Synopses & Reviews
This is the 100th-anniversary edition of Jailed for Freedom the only first-person account of the courageous and militant suffragists who fought for their right to vote.
First published in 1920, Jailed for Freedom is the courageous, true story of the militant suffragists who organized some of the first-ever, large scale demonstrations and protests on Washington.

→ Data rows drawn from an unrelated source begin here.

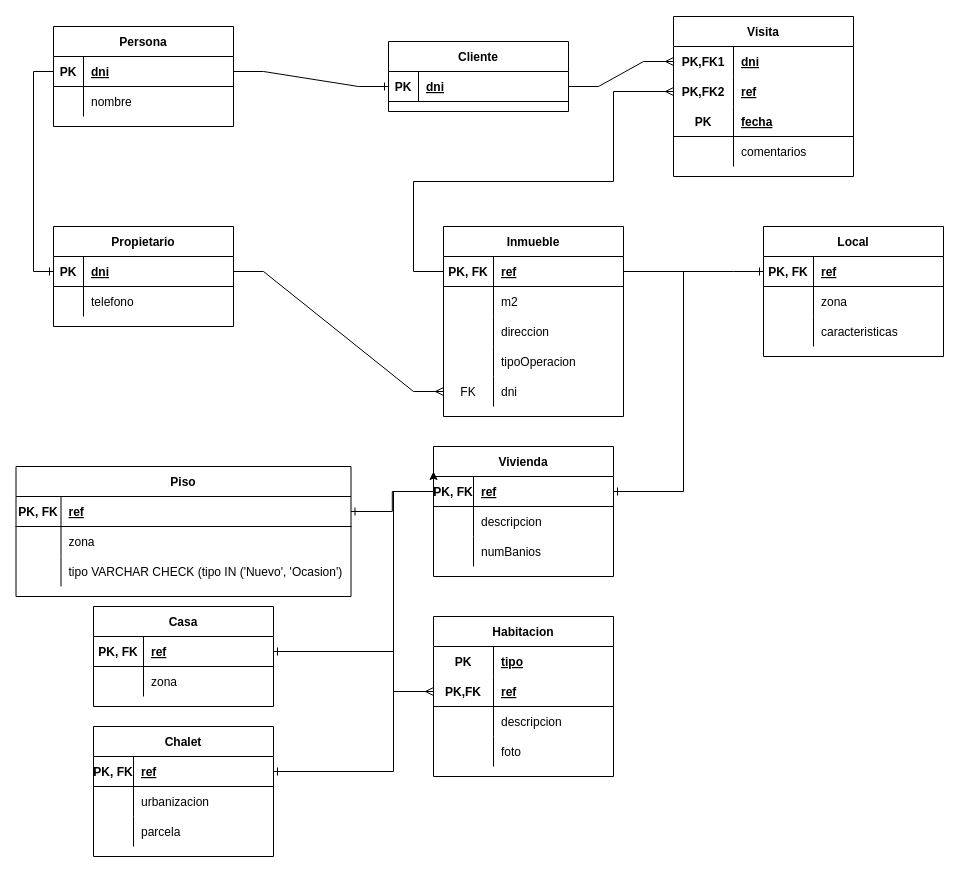
PedroPuertasR/1DAM.EV2 keeps this draw.io diagram as BBDD/Tema 8/ejercicio6.drawio. Above is the earlier version. Source tidied: cells renumbered, new cells numbered last; positions are measured from the earlier drawing's top-left corner, leaving out a move shared by most shapes. Both pictures are drawn from the tidied source at 100%, with x=0, y=0 at pixel (15, 16).
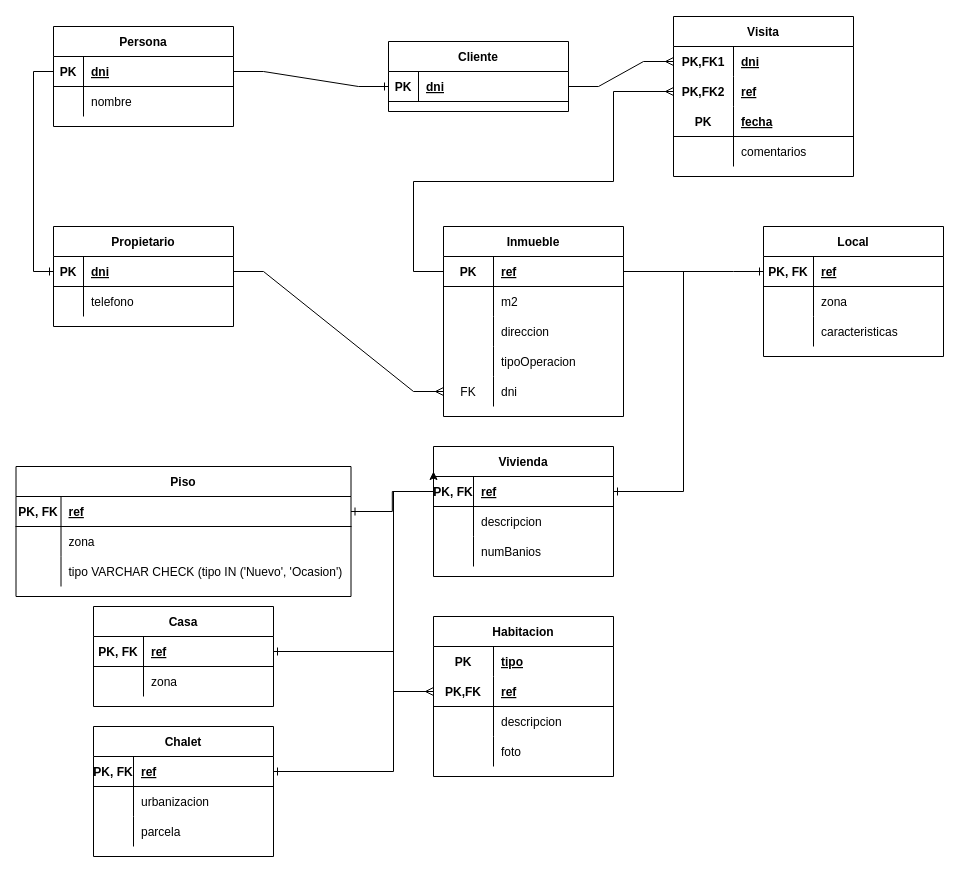
After the change.

The change refers to these unchanged cells:
```xml
<mxCell id="18" style="shape=tableRow;horizontal=0;startSize=0;swimlaneHead=0;swimlaneBody=0;fillColor=none;points=[[0,0.5],[1,0.5]];portConstraint=eastwest;top=0;left=0;right=0;bottom=1;" parent="17" vertex="1">
  <mxGeometry y="30" width="180" height="30" as="geometry" />
</mxCell>
```

Change to the diagram source:
```diff
@@
-    <mxCell id="19" value="PK, FK" style="shape=partialRectangle;fillColor=none;top=0;left=0;bottom=0;right=0;fontStyle=1;overflow=hidden;" parent="18" vertex="1">
+    <mxCell id="19" value="PK" style="shape=partialRectangle;fillColor=none;top=0;left=0;bottom=0;right=0;fontStyle=1;overflow=hidden;" parent="18" vertex="1">
       <mxGeometry width="50" height="30" as="geometry" />
     </mxCell>
```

At a time when President Woodrow Wilson's administration refused to acknowledge women's voting rights as a tangible issue, the National Woman's Party coalesced, organized, and fought a fierce battle for the ratification of the Nineteenth Amendment with heroism, bravery, and radical vigilance.
What makes this book so unique is that it is not a biography or simple historical reflection of woman suffrage, but a personal testimony from a suffragist who personally persevered through it. With depth and clarity, Doris Stevens details the bravery of the women who picketed daily outside the White House, opened themselves up to ridicule and physical violence, were arrested on no viable charges, jailed when they chose not to pay fines, and even beaten and force-fed when they went on hunger strikes.

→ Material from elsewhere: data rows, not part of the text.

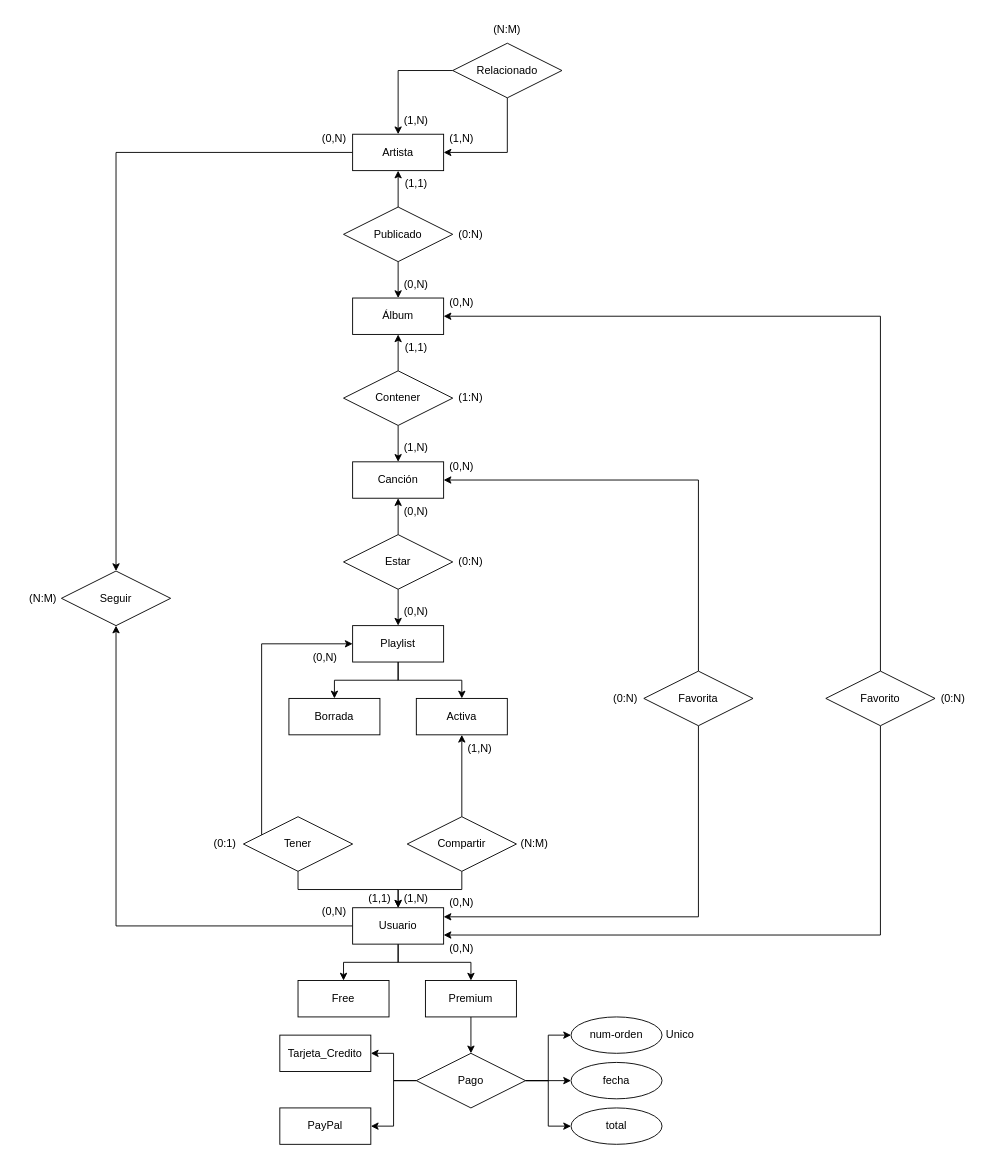
Above: Spotify2.drawio in miguelelinformatico/2025_26 (draw.io), before the change. Source tidied: cells renumbered, new cells numbered last; positions are measured from the earlier drawing's top-left corner, leaving out a move shared by most shapes. Both pictures are drawn from the tidied source at 91%, with x=0, y=0 at pixel (15, 15).
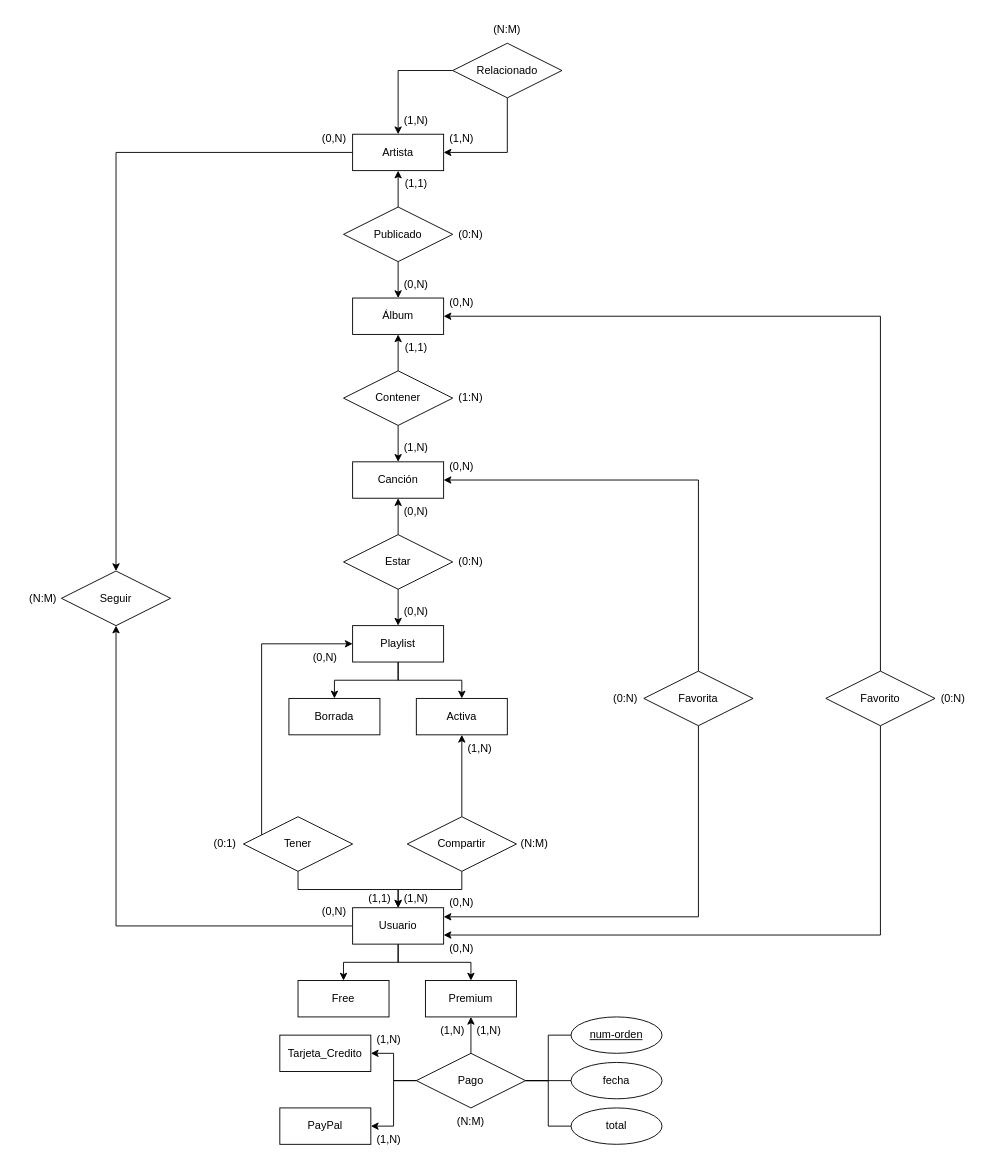
After the change.

The change refers to these unchanged cells:
```xml
<mxCell id="8" value="Premium" style="whiteSpace=wrap;html=1;align=center;" parent="1" vertex="1">
  <mxGeometry x="450" y="1060" width="100" height="40" as="geometry" />
</mxCell>
<mxCell id="23" value="Pago" style="shape=rhombus;perimeter=rhombusPerimeter;whiteSpace=wrap;html=1;align=center;" parent="1" vertex="1">
  <mxGeometry x="440" y="1140" width="120" height="60" as="geometry" />
</mxCell>
<mxCell id="49" value="fecha" style="ellipse;whiteSpace=wrap;html=1;align=center;" parent="1" vertex="1">
  <mxGeometry x="610" y="1150" width="100" height="40" as="geometry" />
</mxCell>
<mxCell id="51" value="total" style="ellipse;whiteSpace=wrap;html=1;align=center;" parent="1" vertex="1">
  <mxGeometry x="610" y="1200" width="100" height="40" as="geometry" />
</mxCell>
```

Diff of the diagram source:
```diff
@@
-    <mxCell id="7" style="edgeStyle=orthogonalEdgeStyle;rounded=0;jettySize=auto;html=1;" parent="1" edge="1" source="8" target="23">
-      <mxGeometry relative="1" as="geometry" />
-    </mxCell>
@@
-    <mxCell id="20" style="edgeStyle=orthogonalEdgeStyle;rounded=0;jettySize=auto;html=1;entryX=0;entryY=0.5;entryDx=0;entryDy=0;" parent="1" edge="1" source="23" target="50">
+    <mxCell id="20" style="edgeStyle=orthogonalEdgeStyle;rounded=0;jettySize=auto;html=1;entryX=0;entryY=0.5;entryDx=0;entryDy=0;endArrow=none;endFill=0;" parent="1" edge="1" source="23" target="50">
       <mxGeometry relative="1" as="geometry" />
     </mxCell>
-    <mxCell id="21" style="edgeStyle=orthogonalEdgeStyle;rounded=0;jettySize=auto;html=1;" parent="1" edge="1" source="23" target="49">
+    <mxCell id="21" style="edgeStyle=orthogonalEdgeStyle;rounded=0;jettySize=auto;html=1;endArrow=none;endFill=0;" parent="1" edge="1" source="23" target="49">
       <mxGeometry relative="1" as="geometry" />
     </mxCell>
-    <mxCell id="22" style="edgeStyle=orthogonalEdgeStyle;rounded=0;jettySize=auto;html=1;entryX=0;entryY=0.5;entryDx=0;entryDy=0;" parent="1" edge="1" source="23" target="51">
+    <mxCell id="22" style="edgeStyle=orthogonalEdgeStyle;rounded=0;jettySize=auto;html=1;entryX=0;entryY=0.5;entryDx=0;entryDy=0;endArrow=none;endFill=0;" parent="1" edge="1" source="23" target="51">
       <mxGeometry relative="1" as="geometry" />
     </mxCell>
@@
-    <mxCell id="50" value="num-orden" style="ellipse;whiteSpace=wrap;html=1;align=center;" parent="1" vertex="1">
+    <mxCell id="50" value="&lt;u&gt;num-orden&lt;/u&gt;" style="ellipse;whiteSpace=wrap;html=1;align=center;" parent="1" vertex="1">
       <mxGeometry x="610" y="1100" width="100" height="40" as="geometry" />
     </mxCell>
@@
-    <mxCell id="52" value="Unico" style="text;html=1;whiteSpace=wrap;strokeColor=none;fillColor=none;align=center;verticalAlign=middle;rounded=0;" parent="1" vertex="1">
-      <mxGeometry x="700" y="1105" width="60" height="30" as="geometry" />
-    </mxCell>
@@
+    <mxCell id="82" value="(1,N)" style="text;html=1;whiteSpace=wrap;strokeColor=none;fillColor=none;align=center;verticalAlign=middle;rounded=0;" parent="1" vertex="1">
+      <mxGeometry x="380" y="1110" width="60" height="30" as="geometry" />
+    </mxCell>
+    <mxCell id="83" style="edgeStyle=orthogonalEdgeStyle;rounded=0;jettySize=auto;html=1;entryX=0.5;entryY=1;entryDx=0;entryDy=0;" parent="1" edge="1" source="23" target="8">
+      <mxGeometry relative="1" as="geometry" />
+    </mxCell>
+    <mxCell id="84" value="(1,N)" style="text;html=1;whiteSpace=wrap;strokeColor=none;fillColor=none;align=center;verticalAlign=middle;rounded=0;" parent="1" vertex="1">
+      <mxGeometry x="450" y="1100" width="60" height="30" as="geometry" />
+    </mxCell>
+    <mxCell id="85" value="(1,N)" style="text;html=1;whiteSpace=wrap;strokeColor=none;fillColor=none;align=center;verticalAlign=middle;rounded=0;" parent="1" vertex="1">
+      <mxGeometry x="380" y="1220" width="60" height="30" as="geometry" />
+    </mxCell>
+    <mxCell id="86" value="(1,N)" style="text;html=1;whiteSpace=wrap;strokeColor=none;fillColor=none;align=center;verticalAlign=middle;rounded=0;" parent="1" vertex="1">
+      <mxGeometry x="490" y="1100" width="60" height="30" as="geometry" />
+    </mxCell>
+    <mxCell id="87" value="(N:M)" style="text;html=1;whiteSpace=wrap;strokeColor=none;fillColor=none;align=center;verticalAlign=middle;rounded=0;" parent="1" vertex="1">
+      <mxGeometry x="470" y="1200" width="60" height="30" as="geometry" />
+    </mxCell>
```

Including a new introduction from suffrage historian Angela P. Dodson, and accompanied with poignant, archival illustrations, Jailed for Freedom is a tribute to the women and acts it took the pass the Nineteenth Amendment, apropos of radical activism that is still mobilizing in politics today.